B. Geerts and E. Linacre
Low-level clouds are most affected by the diurnal cycle of surface heating and cooling. The diurnal cycle of cloudiness over the oceans is very weak, and this cycle relates more to the radiation balance near the cloud top than to the variation of sea surface temperature, which normally is less than 2K. For instance, at night a layer of stratus cloud cools at its top, due to longwave radiation loss, and this induces static instability (negative buoyancy), causing the stratus to break up into stratocumulus.
Over land cumuliform clouds are most common in the early afternoon, when the planetary boundary layer is best mixed, and convective thermals reach highest. In most land areas cumulonimbus clouds are most common in the afternoon, however in some areas thunderstorms are more common in the evening or even around midnight, depending on the regional topography. Shallow cumulus clouds often dissipate to become stratocumulus, therefore Sc is more common in the evening. Fog and shallow stratus clouds are most common around dawn.
Deep, precipitating clouds appear to have become more frequent over land during the 20th century (1). The observed anomalies of precipitation, cloudiness, and diurnal temperature range support the notion that recent global warming has enhanced the global hydrological cycle and resulted in deeper, precipitating clouds, which are likely responsible for the decreasing trend in diurnal temperature range over land (the nighttime minima have increased more than the daytime maxima, see Section 15.4).
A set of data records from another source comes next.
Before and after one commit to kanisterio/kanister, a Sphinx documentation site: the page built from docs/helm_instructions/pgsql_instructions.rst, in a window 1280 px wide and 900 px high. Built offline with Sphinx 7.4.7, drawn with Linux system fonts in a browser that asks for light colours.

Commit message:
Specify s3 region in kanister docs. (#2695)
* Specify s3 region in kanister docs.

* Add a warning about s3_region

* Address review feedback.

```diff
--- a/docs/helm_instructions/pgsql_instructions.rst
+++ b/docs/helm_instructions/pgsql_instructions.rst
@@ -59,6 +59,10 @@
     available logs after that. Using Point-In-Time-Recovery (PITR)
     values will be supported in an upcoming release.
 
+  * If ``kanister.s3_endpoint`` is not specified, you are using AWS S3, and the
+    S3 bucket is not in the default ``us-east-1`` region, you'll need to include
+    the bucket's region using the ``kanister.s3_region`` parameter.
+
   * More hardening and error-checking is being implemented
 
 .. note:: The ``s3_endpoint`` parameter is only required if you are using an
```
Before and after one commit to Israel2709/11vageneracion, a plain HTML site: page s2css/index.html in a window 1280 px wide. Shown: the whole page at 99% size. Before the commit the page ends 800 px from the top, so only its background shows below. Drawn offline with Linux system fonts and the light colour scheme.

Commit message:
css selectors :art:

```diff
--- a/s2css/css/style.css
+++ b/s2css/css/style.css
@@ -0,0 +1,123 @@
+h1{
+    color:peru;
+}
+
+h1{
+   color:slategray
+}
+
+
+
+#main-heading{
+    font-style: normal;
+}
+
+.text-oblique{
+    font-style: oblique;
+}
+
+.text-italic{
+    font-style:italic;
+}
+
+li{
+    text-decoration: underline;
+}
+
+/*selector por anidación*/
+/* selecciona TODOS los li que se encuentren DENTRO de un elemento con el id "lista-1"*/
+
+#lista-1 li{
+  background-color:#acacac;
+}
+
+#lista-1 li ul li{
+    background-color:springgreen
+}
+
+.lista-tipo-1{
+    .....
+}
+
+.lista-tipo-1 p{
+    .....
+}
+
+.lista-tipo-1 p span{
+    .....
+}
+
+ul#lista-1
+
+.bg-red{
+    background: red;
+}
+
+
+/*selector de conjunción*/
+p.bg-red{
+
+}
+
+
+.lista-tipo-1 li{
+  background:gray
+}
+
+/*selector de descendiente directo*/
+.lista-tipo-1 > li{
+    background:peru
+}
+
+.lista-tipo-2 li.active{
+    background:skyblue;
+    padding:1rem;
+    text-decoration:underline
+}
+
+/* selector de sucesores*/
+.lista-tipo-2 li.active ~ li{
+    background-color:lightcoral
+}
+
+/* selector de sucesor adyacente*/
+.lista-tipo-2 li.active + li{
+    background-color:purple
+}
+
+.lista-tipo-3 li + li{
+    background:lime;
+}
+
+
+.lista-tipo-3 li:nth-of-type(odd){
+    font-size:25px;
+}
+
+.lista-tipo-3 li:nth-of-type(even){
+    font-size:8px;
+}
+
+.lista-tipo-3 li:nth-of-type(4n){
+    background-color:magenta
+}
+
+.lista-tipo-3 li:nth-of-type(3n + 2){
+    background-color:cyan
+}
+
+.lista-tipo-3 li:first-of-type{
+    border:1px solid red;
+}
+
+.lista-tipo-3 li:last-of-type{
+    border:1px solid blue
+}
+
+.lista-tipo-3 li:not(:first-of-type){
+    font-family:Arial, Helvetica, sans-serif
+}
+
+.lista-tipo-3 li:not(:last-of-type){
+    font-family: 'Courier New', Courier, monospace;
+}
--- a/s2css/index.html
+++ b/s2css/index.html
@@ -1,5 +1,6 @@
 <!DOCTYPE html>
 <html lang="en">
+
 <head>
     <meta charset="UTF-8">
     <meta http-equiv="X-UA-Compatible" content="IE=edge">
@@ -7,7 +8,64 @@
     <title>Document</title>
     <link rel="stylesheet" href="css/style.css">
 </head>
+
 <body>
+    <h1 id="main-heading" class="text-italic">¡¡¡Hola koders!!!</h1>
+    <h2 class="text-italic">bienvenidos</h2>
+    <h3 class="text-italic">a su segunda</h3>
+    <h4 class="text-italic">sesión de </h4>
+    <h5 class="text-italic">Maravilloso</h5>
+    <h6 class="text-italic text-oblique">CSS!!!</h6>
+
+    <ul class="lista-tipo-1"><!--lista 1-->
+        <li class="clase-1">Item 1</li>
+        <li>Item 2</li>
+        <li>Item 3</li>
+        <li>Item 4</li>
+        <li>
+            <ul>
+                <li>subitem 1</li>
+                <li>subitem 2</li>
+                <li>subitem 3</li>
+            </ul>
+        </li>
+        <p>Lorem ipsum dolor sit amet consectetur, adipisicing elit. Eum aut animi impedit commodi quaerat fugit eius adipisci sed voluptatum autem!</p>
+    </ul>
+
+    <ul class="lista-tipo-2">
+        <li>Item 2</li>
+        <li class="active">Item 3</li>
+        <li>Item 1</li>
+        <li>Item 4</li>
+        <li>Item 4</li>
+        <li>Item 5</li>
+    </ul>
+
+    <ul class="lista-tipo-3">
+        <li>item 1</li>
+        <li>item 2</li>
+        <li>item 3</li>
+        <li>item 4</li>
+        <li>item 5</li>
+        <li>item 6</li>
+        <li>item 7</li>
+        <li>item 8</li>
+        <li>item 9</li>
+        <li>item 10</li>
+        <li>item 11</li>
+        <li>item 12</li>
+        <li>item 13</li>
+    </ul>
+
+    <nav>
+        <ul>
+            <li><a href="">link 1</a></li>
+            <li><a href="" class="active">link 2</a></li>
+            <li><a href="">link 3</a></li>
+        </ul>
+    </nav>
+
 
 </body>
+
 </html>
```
(1) Dai, A. 1996. Global Precipitation Variability and Its Relationship with Other Climate Changes. Ph.D. thesis. Columbia University. New York, New York.